■ Records excerpted from a collection
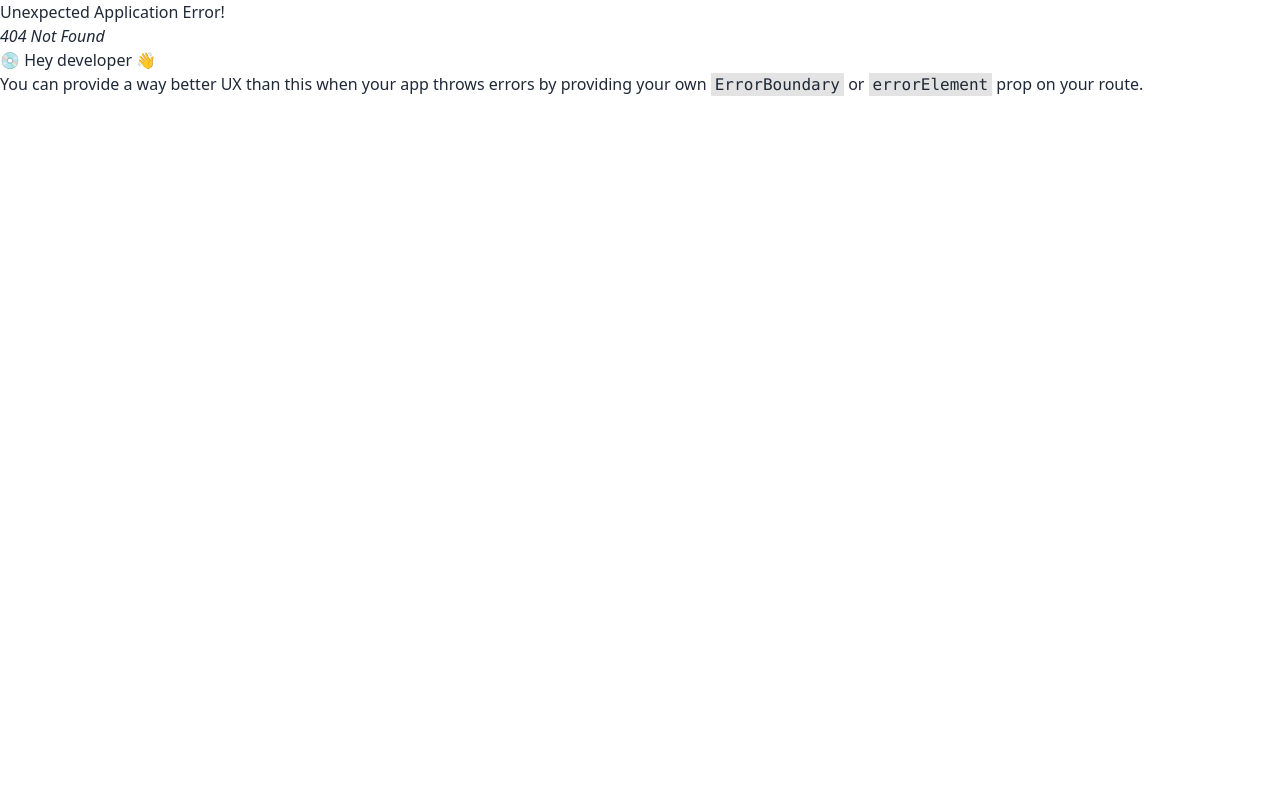
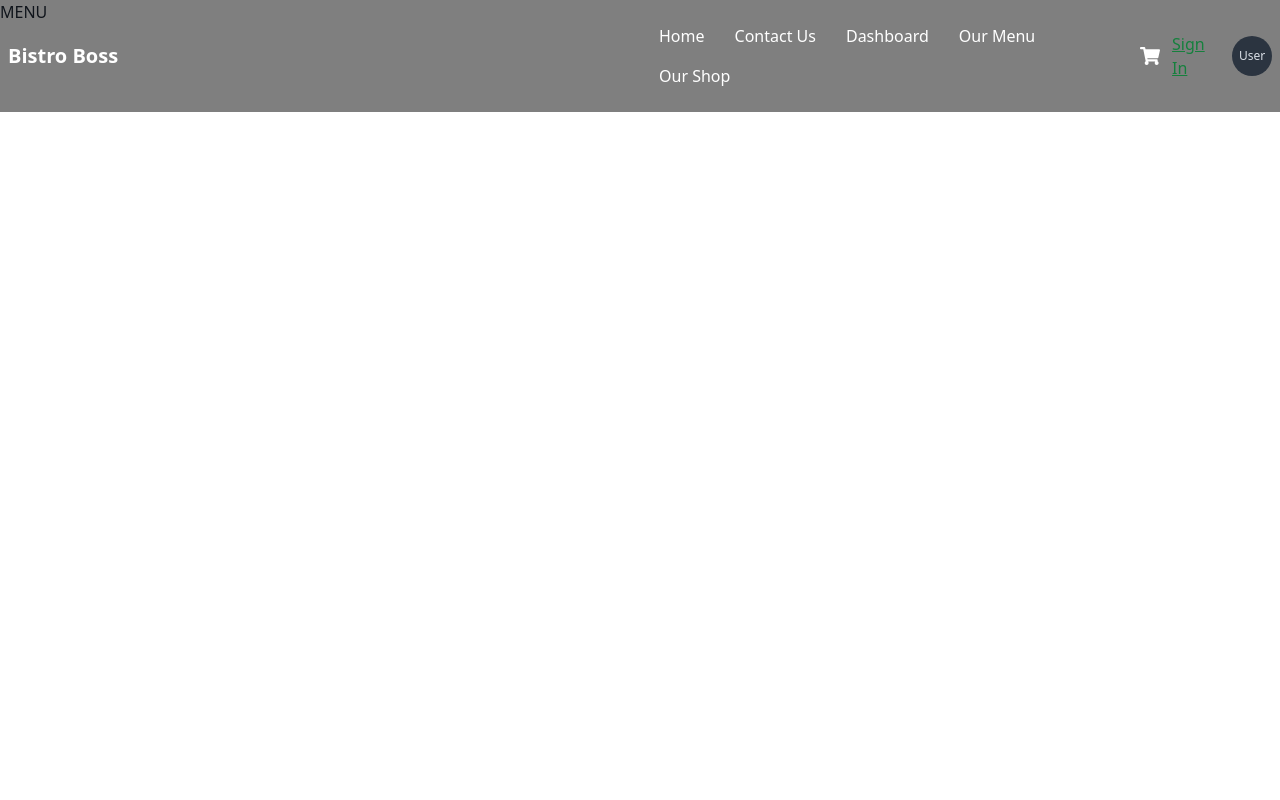
Before and after one commit to MursalinDevOps/bistro_boss_client, a React (Vite) app: page /menu in a window 1280 px wide. Before the commit this address had no page. Shown: the top 800 px of the page. Built offline with nearby package versions, Linux system fonts and the light colour scheme.

Commit message:
dynamic title added

```diff
--- a/package.json
+++ b/package.json
@@ -15,6 +15,7 @@
     "react": "^18.3.1",
     "react-awesome-stars-rating": "^0.16.2",
     "react-dom": "^18.3.1",
+    "react-helmet-async": "^2.0.5",
     "react-icons": "^5.4.0",
     "react-responsive-carousel": "^3.2.23",
     "react-router-dom": "^7.1.1",
--- a/src/main.jsx
+++ b/src/main.jsx
@@ -5,12 +5,14 @@
   RouterProvider,
 } from "react-router-dom";
 import { router } from './router/router';
-
+import { HelmetProvider } from 'react-helmet-async';
 
 createRoot(document.getElementById('root')).render(
   <StrictMode>
-    <div className='max-w-screen-2xl mx-auto'>
-    <RouterProvider router={router} />
-    </div>
+    <HelmetProvider>
+      <div className='max-w-screen-2xl mx-auto'>
+        <RouterProvider router={router} />
+      </div>
+    </HelmetProvider>
   </StrictMode>,
 )
--- a/src/pages/home/Home.jsx
+++ b/src/pages/home/Home.jsx
@@ -1,3 +1,4 @@
+import { Helmet } from "react-helmet-async";
 import SectionTitle from "../../components/SectionTitle";
 import Banner from "./banner/Banner";
 import Category from "./category/Category";
@@ -7,6 +8,9 @@
 const Home = () => {
     return (
         <div>
+            <Helmet>
+                <title>Bistro Boss | Home</title>
+            </Helmet>
             <Banner></Banner>
             <section className="my-12">
                 <SectionTitle subTitle={'--- From 8 am to 11 pm ---'} title={'ORDER ONLINE'}></SectionTitle>
--- /dev/null
+++ b/src/pages/menu/Menu.jsx
@@ -0,0 +1,13 @@
+import { Helmet } from 'react-helmet-async';
+const Menu = () => {
+    return (
+        <div className="min-h-screen">
+            <Helmet>
+                <title>Bistro Boss | Menu</title>
+            </Helmet>
+            MENU
+        </div>
+    );
+};
+
+export default Menu;
--- a/src/pages/shared/navbar/Navbar.jsx
+++ b/src/pages/shared/navbar/Navbar.jsx
@@ -13,7 +13,7 @@
             <NavLink className="nav-link">
                 <li>Dashboard</li>
             </NavLink>
-            <NavLink className="nav-link">
+            <NavLink to='/menu' className="nav-link">
                 <li>Our Menu</li>
             </NavLink>
             <NavLink className="nav-link">
--- a/src/router/router.jsx
+++ b/src/router/router.jsx
@@ -3,6 +3,7 @@
 } from "react-router-dom";
 import Root from "../layouts/Root";
 import Home from "../pages/home/Home";
+import Menu from "../pages/menu/Menu";
 
 
 export const router = createBrowserRouter([
@@ -13,6 +14,10 @@
             {
                 path:'/',
                 element:<Home></Home>
+            },
+            {
+                path:'/menu',
+                element:<Menu></Menu>
             }
         ]
     },
```
Also changed, not shown: 1 other file (tests, documents, lock files or other folders).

■ Your assignment
Report each line of the records that holds the word "Home".

■ Answer section
--- a/src/pages/home/Home.jsx
+++ b/src/pages/home/Home.jsx
 const Home = () => {
+                <title>Bistro Boss | Home</title>
 import Home from "../pages/home/Home";
                 element:<Home></Home>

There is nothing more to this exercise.